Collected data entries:
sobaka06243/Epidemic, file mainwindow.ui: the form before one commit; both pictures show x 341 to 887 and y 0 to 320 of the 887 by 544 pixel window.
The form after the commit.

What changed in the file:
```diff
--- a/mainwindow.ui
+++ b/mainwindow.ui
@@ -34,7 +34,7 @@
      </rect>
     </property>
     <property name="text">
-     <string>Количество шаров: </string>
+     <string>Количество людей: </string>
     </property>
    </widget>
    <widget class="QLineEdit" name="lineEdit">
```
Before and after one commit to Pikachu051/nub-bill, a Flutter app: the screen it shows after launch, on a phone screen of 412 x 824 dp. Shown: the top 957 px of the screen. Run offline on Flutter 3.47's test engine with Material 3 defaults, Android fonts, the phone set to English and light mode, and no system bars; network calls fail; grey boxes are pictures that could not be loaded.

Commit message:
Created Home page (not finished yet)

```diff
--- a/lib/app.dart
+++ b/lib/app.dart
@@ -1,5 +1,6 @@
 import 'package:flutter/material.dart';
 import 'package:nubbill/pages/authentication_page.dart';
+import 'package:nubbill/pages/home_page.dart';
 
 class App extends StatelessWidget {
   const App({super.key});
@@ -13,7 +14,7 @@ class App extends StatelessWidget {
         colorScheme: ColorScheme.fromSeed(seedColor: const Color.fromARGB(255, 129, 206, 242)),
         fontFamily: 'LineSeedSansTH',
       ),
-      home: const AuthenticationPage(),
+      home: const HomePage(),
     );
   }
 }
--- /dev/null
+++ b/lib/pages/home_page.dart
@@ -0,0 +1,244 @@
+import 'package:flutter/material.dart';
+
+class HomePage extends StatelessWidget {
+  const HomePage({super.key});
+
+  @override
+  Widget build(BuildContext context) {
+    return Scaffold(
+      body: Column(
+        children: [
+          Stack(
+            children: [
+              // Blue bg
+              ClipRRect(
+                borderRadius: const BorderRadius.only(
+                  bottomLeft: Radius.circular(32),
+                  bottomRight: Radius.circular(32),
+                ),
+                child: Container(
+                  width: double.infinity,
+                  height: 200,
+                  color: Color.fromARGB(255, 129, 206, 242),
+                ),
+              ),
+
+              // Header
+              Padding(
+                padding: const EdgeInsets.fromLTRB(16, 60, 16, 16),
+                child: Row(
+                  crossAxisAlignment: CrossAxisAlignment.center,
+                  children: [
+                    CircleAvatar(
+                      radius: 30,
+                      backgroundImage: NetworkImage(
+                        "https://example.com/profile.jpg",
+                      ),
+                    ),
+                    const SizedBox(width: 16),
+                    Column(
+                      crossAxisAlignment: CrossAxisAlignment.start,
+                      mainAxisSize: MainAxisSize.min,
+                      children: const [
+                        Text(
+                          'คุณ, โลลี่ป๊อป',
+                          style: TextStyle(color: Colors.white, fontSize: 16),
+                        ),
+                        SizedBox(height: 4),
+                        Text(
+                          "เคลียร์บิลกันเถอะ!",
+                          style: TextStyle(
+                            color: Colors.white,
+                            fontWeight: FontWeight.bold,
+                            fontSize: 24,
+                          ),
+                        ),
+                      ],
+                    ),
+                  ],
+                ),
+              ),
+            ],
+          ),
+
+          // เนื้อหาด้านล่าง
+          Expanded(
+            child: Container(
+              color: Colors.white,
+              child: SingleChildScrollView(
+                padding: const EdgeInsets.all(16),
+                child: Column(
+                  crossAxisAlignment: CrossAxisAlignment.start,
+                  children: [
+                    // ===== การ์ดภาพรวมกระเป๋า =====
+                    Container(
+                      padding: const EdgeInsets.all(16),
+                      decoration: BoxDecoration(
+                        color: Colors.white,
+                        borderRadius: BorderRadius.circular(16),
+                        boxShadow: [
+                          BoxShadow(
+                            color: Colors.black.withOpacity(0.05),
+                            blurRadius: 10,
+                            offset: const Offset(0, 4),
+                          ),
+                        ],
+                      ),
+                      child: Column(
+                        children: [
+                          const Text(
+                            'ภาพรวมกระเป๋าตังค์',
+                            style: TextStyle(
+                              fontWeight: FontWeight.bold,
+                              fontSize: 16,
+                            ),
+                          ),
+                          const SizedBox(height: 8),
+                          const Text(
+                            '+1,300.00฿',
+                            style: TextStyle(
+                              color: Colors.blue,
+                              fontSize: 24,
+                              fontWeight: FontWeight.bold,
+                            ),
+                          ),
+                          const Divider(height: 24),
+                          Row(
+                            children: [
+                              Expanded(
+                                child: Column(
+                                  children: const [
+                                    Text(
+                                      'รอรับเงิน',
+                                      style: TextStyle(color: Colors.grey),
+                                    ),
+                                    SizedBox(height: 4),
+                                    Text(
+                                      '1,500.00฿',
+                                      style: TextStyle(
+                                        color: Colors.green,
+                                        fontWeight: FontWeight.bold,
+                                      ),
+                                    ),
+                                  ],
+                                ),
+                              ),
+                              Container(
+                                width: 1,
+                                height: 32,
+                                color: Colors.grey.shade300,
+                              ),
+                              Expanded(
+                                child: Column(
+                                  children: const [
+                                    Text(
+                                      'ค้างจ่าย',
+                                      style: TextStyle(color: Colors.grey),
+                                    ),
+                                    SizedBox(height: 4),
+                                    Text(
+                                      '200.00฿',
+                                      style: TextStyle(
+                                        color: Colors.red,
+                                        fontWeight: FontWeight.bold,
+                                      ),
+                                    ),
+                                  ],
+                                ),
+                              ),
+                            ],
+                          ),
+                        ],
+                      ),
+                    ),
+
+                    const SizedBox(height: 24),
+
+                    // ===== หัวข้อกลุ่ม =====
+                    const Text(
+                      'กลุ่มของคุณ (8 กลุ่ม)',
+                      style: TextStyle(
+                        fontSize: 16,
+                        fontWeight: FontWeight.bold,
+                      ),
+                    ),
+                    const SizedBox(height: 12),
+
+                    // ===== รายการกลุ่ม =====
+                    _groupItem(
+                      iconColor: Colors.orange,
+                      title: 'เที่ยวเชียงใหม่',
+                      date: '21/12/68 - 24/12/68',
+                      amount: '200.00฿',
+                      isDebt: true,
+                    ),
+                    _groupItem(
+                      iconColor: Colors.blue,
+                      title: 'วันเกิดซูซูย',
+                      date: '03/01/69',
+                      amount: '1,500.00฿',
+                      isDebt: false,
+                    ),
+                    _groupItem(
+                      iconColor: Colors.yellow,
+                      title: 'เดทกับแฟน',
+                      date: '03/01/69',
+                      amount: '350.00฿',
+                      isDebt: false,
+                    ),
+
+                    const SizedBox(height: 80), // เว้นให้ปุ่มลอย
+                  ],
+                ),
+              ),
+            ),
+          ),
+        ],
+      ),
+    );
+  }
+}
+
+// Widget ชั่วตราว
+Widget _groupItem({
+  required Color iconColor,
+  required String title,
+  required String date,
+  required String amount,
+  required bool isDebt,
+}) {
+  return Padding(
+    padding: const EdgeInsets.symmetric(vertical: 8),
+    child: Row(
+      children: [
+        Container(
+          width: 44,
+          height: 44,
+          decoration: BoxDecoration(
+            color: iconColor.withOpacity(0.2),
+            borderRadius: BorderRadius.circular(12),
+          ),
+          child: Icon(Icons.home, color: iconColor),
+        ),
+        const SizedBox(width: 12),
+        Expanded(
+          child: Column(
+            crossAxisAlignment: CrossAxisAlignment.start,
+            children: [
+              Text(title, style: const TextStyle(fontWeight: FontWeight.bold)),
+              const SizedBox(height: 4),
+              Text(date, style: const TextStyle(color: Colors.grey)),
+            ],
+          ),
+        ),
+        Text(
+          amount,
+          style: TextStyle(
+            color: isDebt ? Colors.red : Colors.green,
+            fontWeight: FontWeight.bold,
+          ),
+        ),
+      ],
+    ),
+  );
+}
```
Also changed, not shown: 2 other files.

> _WHAT YOU SHOULD DO_
In the entries above, find each line with the string "isDebt" and copy it.

> _PROBLEM SOLUTION_
+                      isDebt: true,
+                      isDebt: false,
+                      isDebt: false,
+  required bool isDebt,
+            color: isDebt ? Colors.red : Colors.green,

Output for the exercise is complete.